==== Supplied data ====

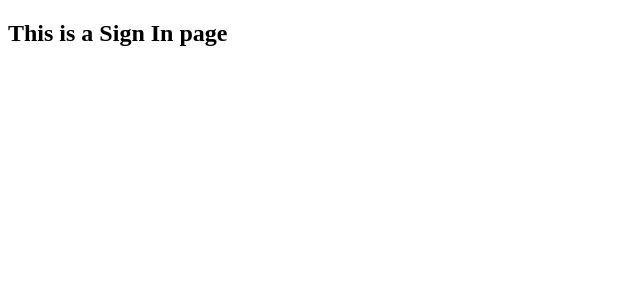
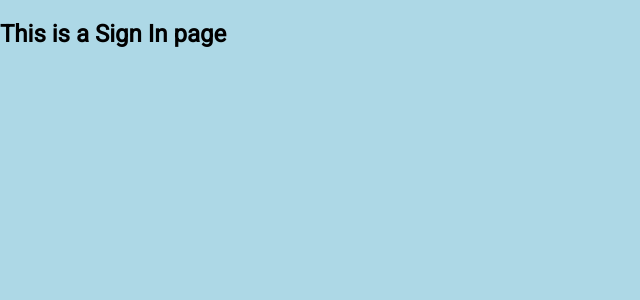
Before and after one commit to Ibbus93/micro-login, a React (Create React App) app: page / in a window 1280 px wide. Shown: the top 300 px of the page, without its empty margins (0-640 px from the left). Built offline with nearby package versions, Linux system fonts and the light colour scheme.

Commit message:
Added first customizations

```diff
--- a/package.json
+++ b/package.json
@@ -9,8 +9,7 @@
     "test": "react-app-rewired test"
   },
   "dependencies": {
-    "history": "^4.7.2",
-    "html-to-react": "^1.4.2",
+    "@material-ui/core": "^4.9.0",
     "react": "^16.8.6",
     "react-app-polyfill": "^0.2.2",
     "react-dom": "^16.8.6",
--- a/src/App.js
+++ b/src/App.js
@@ -1,12 +1,20 @@
 import React from 'react';
-import { createBrowserHistory } from 'history';
-
 import { SignIn } from './features';
 
-const defaultHistory = createBrowserHistory();
+import styled from 'styled-components';
 
-const App = ({ history = defaultHistory }) => (
-    <SignIn />
+const AppWrapper = styled.div`
+    min-height: 100vh;
+    display: flex;
+    flex-direction: column;
+    font-family: Roboto;
+    background: lightblue;
+`;
+
+const App = () => (
+    <AppWrapper>
+        <SignIn />
+    </AppWrapper>
 );
 
 export default App;
--- a/src/features/sign-in/SignIn.js
+++ b/src/features/sign-in/SignIn.js
@@ -1,4 +1,6 @@
 import React from 'react';
+
+
 
 const SignIn = () => (
     <h2>This is a Sign In page</h2>
--- /dev/null
+++ b/src/index.css
@@ -0,0 +1,14 @@
+body {
+    margin: 0;
+    padding: 0;
+    font-family: -apple-system, BlinkMacSystemFont, "Segoe UI", "Roboto", "Oxygen",
+    "Ubuntu", "Cantarell", "Fira Sans", "Droid Sans", "Helvetica Neue",
+    sans-serif;
+    -webkit-font-smoothing: antialiased;
+    -moz-osx-font-smoothing: grayscale;
+}
+
+code {
+    font-family: source-code-pro, Menlo, Monaco, Consolas, "Courier New",
+    monospace;
+}
```
Also changed, not shown: src/index.js (+2 -76 lines), 1 other file (tests, documents, lock files or other folders).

====

• Exercise requirements: Copy every record exactly as written, leaving out the pictures.

• Answer to the problem:
Before and after one commit to Ibbus93/micro-login, a React (Create React App) app: page / in a window 1280 px wide. Shown: the top 300 px of the page, without its empty margins (0-640 px from the left). Built offline with nearby package versions, Linux system fonts and the light colour scheme.

Commit message:
Added first customizations

```diff
--- a/package.json
+++ b/package.json
@@ -9,8 +9,7 @@
     "test": "react-app-rewired test"
   },
   "dependencies": {
-    "history": "^4.7.2",
-    "html-to-react": "^1.4.2",
+    "@material-ui/core": "^4.9.0",
     "react": "^16.8.6",
     "react-app-polyfill": "^0.2.2",
     "react-dom": "^16.8.6",
--- a/src/App.js
+++ b/src/App.js
@@ -1,12 +1,20 @@
 import React from 'react';
-import { createBrowserHistory } from 'history';
-
 import { SignIn } from './features';
 
-const defaultHistory = createBrowserHistory();
+import styled from 'styled-components';
 
-const App = ({ history = defaultHistory }) => (
-    <SignIn />
+const AppWrapper = styled.div`
+    min-height: 100vh;
+    display: flex;
+    flex-direction: column;
+    font-family: Roboto;
+    background: lightblue;
+`;
+
+const App = () => (
+    <AppWrapper>
+        <SignIn />
+    </AppWrapper>
 );
 
 export default App;
--- a/src/features/sign-in/SignIn.js
+++ b/src/features/sign-in/SignIn.js
@@ -1,4 +1,6 @@
 import React from 'react';
+
+
 
 const SignIn = () => (
     <h2>This is a Sign In page</h2>
--- /dev/null
+++ b/src/index.css
@@ -0,0 +1,14 @@
+body {
+    margin: 0;
+    padding: 0;
+    font-family: -apple-system, BlinkMacSystemFont, "Segoe UI", "Roboto", "Oxygen",
+    "Ubuntu", "Cantarell", "Fira Sans", "Droid Sans", "Helvetica Neue",
+    sans-serif;
+    -webkit-font-smoothing: antialiased;
+    -moz-osx-font-smoothing: grayscale;
+}
+
+code {
+    font-family: source-code-pro, Menlo, Monaco, Consolas, "Courier New",
+    monospace;
+}
```
Also changed, not shown: src/index.js (+2 -76 lines), 1 other file (tests, documents, lock files or other folders).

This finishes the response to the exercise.